It has been nearly a year since Lynn Silk (right) and husband Mark Silk (in background) lost their son Staff Sgt. Brandon Silk in a helicopter crash during his deployment in Afghanistan. Lynn Silk and other family members wear memorial bracelets (seen on her left wrist) with their son's name to honor him. Photographed Friday, May 27, 2011 at Lynn and Mark Silk's home in Orono.
On a computer tablet, Lynn Silk, far right,  looks at photos of her son, Staff Sgt. Brandon Silk, as she joined other family members on the family's back porch in Orono Friday, May 27, 2011. From left are family dog "Koda",  Brandon's cousin Katelynn Ronan, Brandon's sister-in-law, Jaclyn Silk, and Lynn Silk's husband Mark Silk. It has been nearly a year since the Silks lost Staff Sgt. Brandon Silk in a helicopter crash during his second deployment to Afghanistan.
On a computer tablet, Lynn Silk, far right, looks at photos of her son, Staff Sgt. Brandon Silk, as she joined other family members on the family's back porch in Orono Friday, May 27, 2011. From left are family dog "Koda", Brandon's cousin Katelynn Ronan, Brandon's sister-in-law, Jaclyn Silk, and Lynn Silk's husband Mark Silk.
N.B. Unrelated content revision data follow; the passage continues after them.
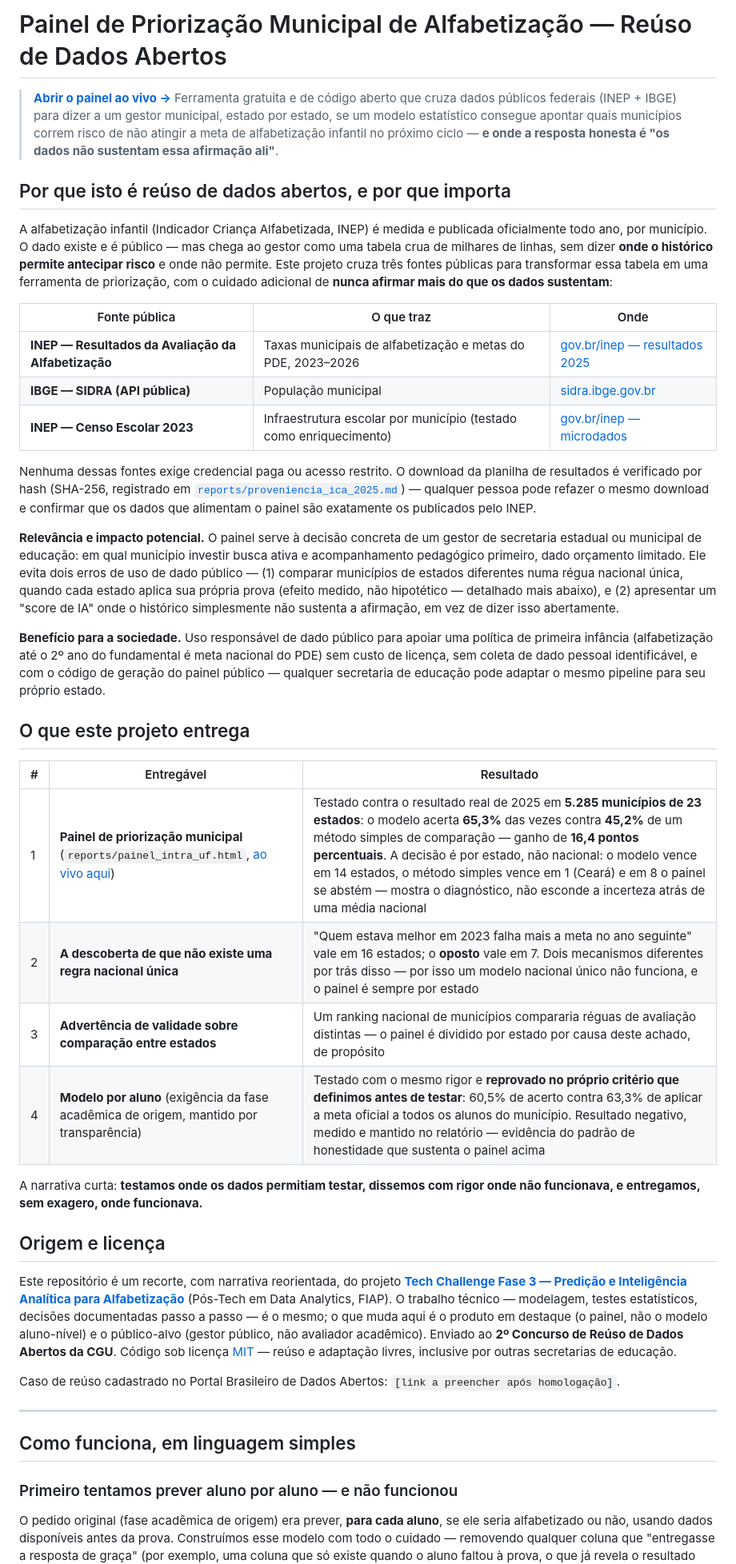
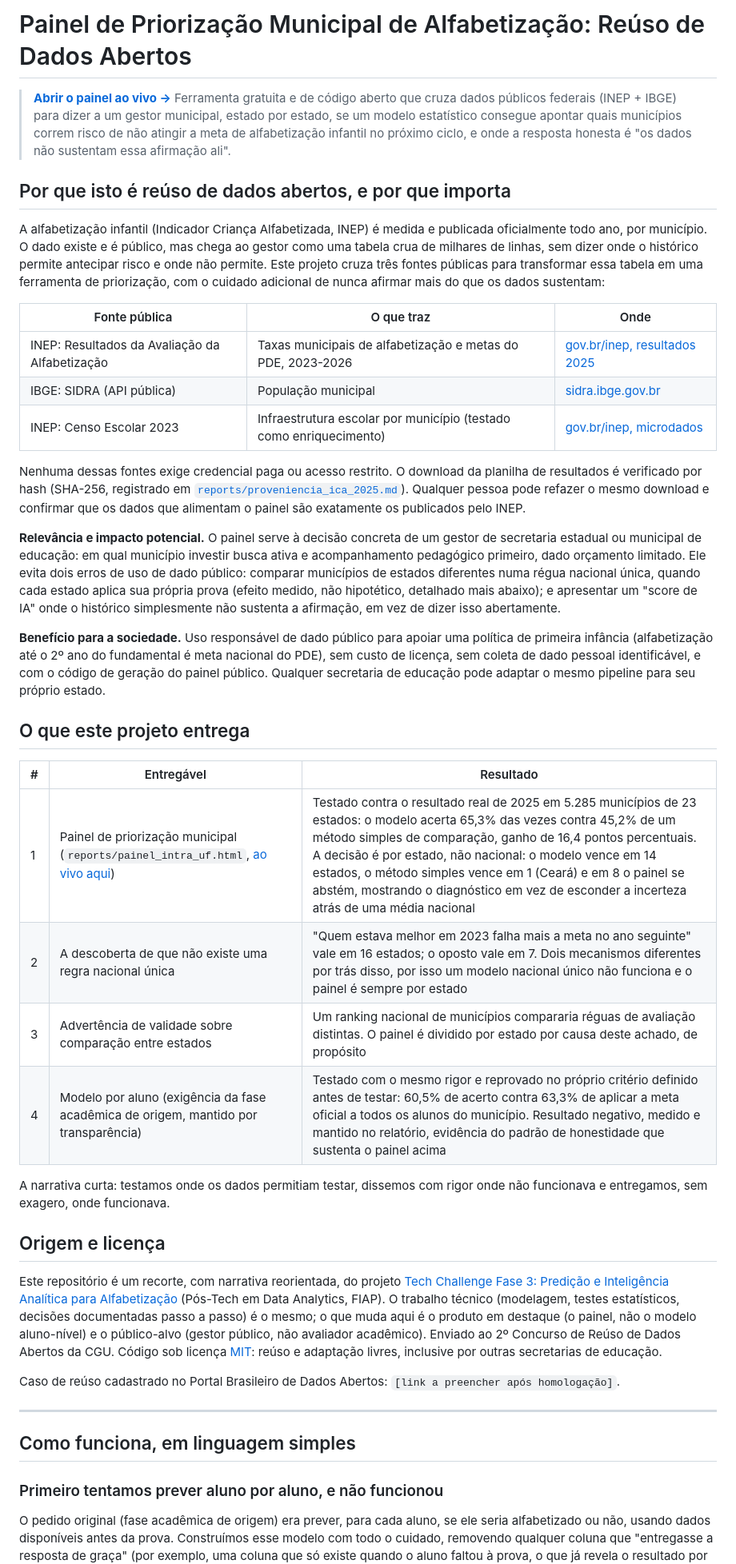
Before and after one commit to luizmaibashi/painel-alfabetizacao-cgu, a Markdown page: README.md, the part around one of its changes. Shown at 80% size. GitHub-like rendering.

```diff
--- a/README.md
+++ b/README.md
@@ -1,73 +1,74 @@
-# Painel de Priorização Municipal de Alfabetização — Reúso de Dados Abertos
+# Painel de Priorização Municipal de Alfabetização: Reúso de Dados Abertos
 
 > **[Abrir o painel ao vivo →](https://luizmaibashi.github.io/painel-alfabetizacao-cgu/)**
 > Ferramenta gratuita e de código aberto que cruza dados públicos federais
 > (INEP + IBGE) para dizer a um gestor municipal, estado por estado, se um
 > modelo estatístico consegue apontar quais municípios correm risco de não
-> atingir a meta de alfabetização infantil no próximo ciclo — **e onde a
-> resposta honesta é "os dados não sustentam essa afirmação ali"**.
+> atingir a meta de alfabetização infantil no próximo ciclo, e onde a
+> resposta honesta é "os dados não sustentam essa afirmação ali".
 
 ## Por que isto é reúso de dados abertos, e por que importa
 
 A alfabetização infantil (Indicador Criança Alfabetizada, INEP) é medida e
-publicada oficialmente todo ano, por município. O dado existe e é público —
+publicada oficialmente todo ano, por município. O dado existe e é público,
 mas chega ao gestor como uma tabela crua de milhares de linhas, sem dizer
-**onde o histórico permite antecipar risco** e onde não permite. Este
-projeto cruza três fontes públicas para transformar essa tabela em uma
-ferramenta de priorização, com o cuidado adicional de **nunca afirmar mais
-do que os dados sustentam**:
+onde o histórico permite antecipar risco e onde não permite. Este projeto
+cruza três fontes públicas para transformar essa tabela em uma ferramenta
+de priorização, com o cuidado adicional de nunca afirmar mais do que os
+dados sustentam:
 
 | Fonte pública | O que traz | Onde |
 |---|---|---|
-| **INEP — Resultados da Avaliação da Alfabetização** | Taxas municipais de alfabetização e metas do PDE, 2023–2026 | [gov.br/inep — resultados 2025](https://www.gov.br/inep/pt-br/areas-de-atuacao/avaliacao-e-exames-educacionais/avaliacao-da-alfabetizacao/resultados/2025) |
-| **IBGE — SIDRA (API pública)** | População municipal | [sidra.ibge.gov.br](https://sidra.ibge.gov.br/) |
-| **INEP — Censo Escolar 2023** | Infraestrutura escolar por município (testado como enriquecimento) | [gov.br/inep — microdados](https://www.gov.br/inep/pt-br/acesso-a-informacao/dados-abertos/microdados/censo-escolar) |
+| INEP: Resultados da Avaliação da Alfabetização | Taxas municipais de alfabetização e metas do PDE, 2023-2026 | [gov.br/inep, resultados 2025](https://www.gov.br/inep/pt-br/areas-de-atuacao/avaliacao-e-exames-educacionais/avaliacao-da-alfabetizacao/resultados/2025) |
+| IBGE: SIDRA (API pública) | População municipal | [sidra.ibge.gov.br](https://sidra.ibge.gov.br/) |
+| INEP: Censo Escolar 2023 | Infraestrutura escolar por município (testado como enriquecimento) | [gov.br/inep, microdados](https://www.gov.br/inep/pt-br/acesso-a-informacao/dados-abertos/microdados/censo-escolar) |
 
 Nenhuma dessas fontes exige credencial paga ou acesso restrito. O download
 da planilha de resultados é verificado por hash (SHA-256, registrado em
-[`reports/proveniencia_ica_2025.md`](reports/proveniencia_ica_2025.md)) —
-qualquer pessoa pode refazer o mesmo download e confirmar que os dados que
+[`reports/proveniencia_ica_2025.md`](reports/proveniencia_ica_2025.md)).
+Qualquer pessoa pode refazer o mesmo download e confirmar que os dados que
 alimentam o painel são exatamente os publicados pelo INEP.
 
 **Relevância e impacto potencial.** O painel serve à decisão concreta de um
 gestor de secretaria estadual ou municipal de educação: em qual município
 investir busca ativa e acompanhamento pedagógico primeiro, dado orçamento
-limitado. Ele evita dois erros de uso de dado público — (1) comparar
-municípios de estados diferentes numa régua nacional única, quando cada
-estado aplica sua própria prova (efeito medido, não hipotético — detalhado
-mais abaixo), e (2) apresentar um "score de IA" onde o histórico
-simplesmente não sustenta a afirmação, em vez de dizer isso abertamente.
+limitado. Ele evita dois erros de uso de dado público: comparar municípios
+de estados diferentes numa régua nacional única, quando cada estado aplica
+sua própria prova (efeito medido, não hipotético, detalhado mais abaixo); e
+apresentar um "score de IA" onde o histórico simplesmente não sustenta a
+afirmação, em vez de dizer isso abertamente.
 
 **Benefício para a sociedade.** Uso responsável de dado público para apoiar
 uma política de primeira infância (alfabetização até o 2º ano do
-fundamental é meta nacional do PDE) sem custo de licença, sem coleta de
-dado pessoal identificável, e com o código de geração do painel público —
-qualquer secretaria de educação pode adaptar o mesmo pipeline para seu
+fundamental é meta nacional do PDE), sem custo de licença, sem coleta de
+dado pessoal identificável, e com o código de geração do painel público.
+Qualquer secretaria de educação pode adaptar o mesmo pipeline para seu
 próprio estado.
 
 ## O que este projeto entrega
 
 | # | Entregável | Resultado |
 |---|---|---|
-| 1 | **Painel de priorização municipal** (`reports/painel_intra_uf.html`, [ao vivo aqui](https://luizmaibashi.github.io/painel-alfabetizacao-cgu/)) | Testado contra o resultado real de 2025 em **5.285 municípios de 23 estados**: o modelo acerta **65,3%** das vezes contra **45,2%** de um método simples de comparação — ganho de **16,4 pontos percentuais**. A decisão é por estado, não nacional: o modelo vence em 14 estados, o método simples vence em 1 (Ceará) e em 8 o painel se abstém — mostra o diagnóstico, não esconde a incerteza atrás de uma média nacional |
-| 2 | **A descoberta de que não existe uma regra nacional única** | "Quem estava melhor em 2023 falha mais a meta no ano seguinte" vale em 16 estados; o **oposto** vale em 7. Dois mecanismos diferentes por trás disso — por isso um modelo nacional único não funciona, e o painel é sempre por estado |
-| 3 | **Advertência de validade sobre comparação entre estados** | Um ranking nacional de municípios compararia réguas de avaliação distintas — o painel é dividido por estado por causa deste achado, de propósito |
-| 4 | **Modelo por aluno** (exigência da fase acadêmica de origem, mantido por transparência) | Testado com o mesmo rigor e **reprovado no próprio critério que definimos antes de testar**: 60,5% de acerto contra 63,3% de aplicar a meta oficial a todos os alunos do município. Resultado negativo, medido e mantido no relatório — evidência do padrão de honestidade que sustenta o painel acima |
+| 1 | Painel de priorização municipal (`reports/painel_intra_uf.html`, [ao vivo aqui](https://luizmaibashi.github.io/painel-alfabetizacao-cgu/)) | Testado contra o resultado real de 2025 em 5.285 municípios de 23 estados: o modelo acerta 65,3% das vezes contra 45,2% de um método simples de comparação, ganho de 16,4 pontos percentuais. A decisão é por estado, não nacional: o modelo vence em 14 estados, o método simples vence em 1 (Ceará) e em 8 o painel se abstém, mostrando o diagnóstico em vez de esconder a incerteza atrás de uma média nacional |
+| 2 | A descoberta de que não existe uma regra nacional única | "Quem estava melhor em 2023 falha mais a meta no ano seguinte" vale em 16 estados; o oposto vale em 7. Dois mecanismos diferentes por trás disso, por isso um modelo nacional único não funciona e o painel é sempre por estado |
+| 3 | Advertência de validade sobre comparação entre estados | Um ranking nacional de municípios compararia réguas de avaliação distintas. O painel é dividido por estado por causa deste achado, de propósito |
+| 4 | Modelo por aluno (exigência da fase acadêmica de origem, mantido por transparência) | Testado com o mesmo rigor e reprovado no próprio critério definido antes de testar: 60,5% de acerto contra 63,3% de aplicar a meta oficial a todos os alunos do município. Resultado negativo, medido e mantido no relatório, evidência do padrão de honestidade que sustenta o painel acima |
 
-A narrativa curta: **testamos onde os dados permitiam testar, dissemos com
-rigor onde não funcionava, e entregamos, sem exagero, onde funcionava.**
+A narrativa curta: testamos onde os dados permitiam testar, dissemos com
+rigor onde não funcionava e entregamos, sem exagero, onde funcionava.
 
 ## Origem e licença
 
 Este repositório é um recorte, com narrativa reorientada, do projeto
-[**Tech Challenge Fase 3 — Predição e Inteligência Analítica para
-Alfabetização**](https://github.com/luizmaibashi/tech-challenge-fase3-alfabetizacao)
-(Pós-Tech em Data Analytics, FIAP). O trabalho técnico — modelagem, testes
-estatísticos, decisões documentadas passo a passo — é o mesmo; o que muda aqui é o produto em destaque (o
-painel, não o modelo aluno-nível) e o público-alvo (gestor público, não
-avaliador acadêmico). Enviado ao **2º Concurso de Reúso de Dados Abertos da
-CGU**. Código sob licença [MIT](LICENSE) — reúso e adaptação livres, inclusive
-por outras secretarias de educação.
+[Tech Challenge Fase 3: Predição e Inteligência Analítica para
+Alfabetização](https://github.com/luizmaibashi/tech-challenge-fase3-alfabetizacao)
+(Pós-Tech em Data Analytics, FIAP). O trabalho técnico (modelagem, testes
+estatísticos, decisões documentadas passo a passo) é o mesmo; o que muda
+aqui é o produto em destaque (o painel, não o modelo aluno-nível) e o
+público-alvo (gestor público, não avaliador acadêmico). Enviado ao 2º
+Concurso de Reúso de Dados Abertos da CGU. Código sob licença
+[MIT](LICENSE): reúso e adaptação livres, inclusive por outras secretarias
+de educação.
 
 Caso de reúso cadastrado no Portal Brasileiro de Dados Abertos:
 `[link a preencher após homologação]`.
@@ -76,10 +77,10 @@ Caso de reúso cadastrado no Portal Brasileiro de Dados Abertos:
 
 ## Como funciona, em linguagem simples
 
-### Primeiro tentamos prever aluno por aluno — e não funcionou
+### Primeiro tentamos prever aluno por aluno, e não funcionou
 
-O pedido original (fase acadêmica de origem) era prever, **para cada aluno**,
+O pedido original (fase acadêmica de origem) era prever, para cada aluno,
 se ele seria alfabetizado ou não, usando dados disponíveis antes da prova.
-Construímos esse modelo com todo o cuidado — removendo qualquer coluna que
+Construímos esse modelo com todo o cuidado, removendo qualquer coluna que
 "entregasse a resposta de graça" (por exemplo, uma coluna que só existe
 quando o aluno faltou à prova, o que já revela o resultado por outro
```
Also changed, not shown: other parts of README.md (+49 -50 lines).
It has been nearly a year since the Silks lost Staff Sgt. Brandon Silk in a helicopter crash during his second deployment to Afghanistan.
This is an undated photo from the U.S. Army, of Staff Sgt. Brandon Silk, who died June 21, 2010 when a Blackhawk helicopter made a hard landing near Gaza Ridge, Afghanistan.
AP | AP
This is an undated photo from the U.S. Army, of Staff Sgt. Brandon Silk, who died June 21, 2010 when a Blackhawk helicopter made a hard landing near Gaza Ridge, Afghanistan.

ORONO, Maine — Last year on Memorial Day, just three weeks before he died in Afghanistan, Staff Sgt. Brandon Silk posted on his Facebook page a quote from Gen. George S. Patton, a hero from an earlier war.

“It is foolish and wrong to mourn the men who died. Rather we should thank God that such men lived,” Patton said in his speech at the Copley Plaza Hotel in Boston in June 1945.

That message means a lot to Brandon’s parents, Mark and Lynn Silk of Orono, as they come to terms with the loss of their beloved eldest son. Brandon died in a helicopter crash on June 21, 2010, while serving his fourth tour of duty with the U.S. Army’s 101st Airborne Division. Before his two deployments to Afghanistan, he also had served in Iraq and in Korea.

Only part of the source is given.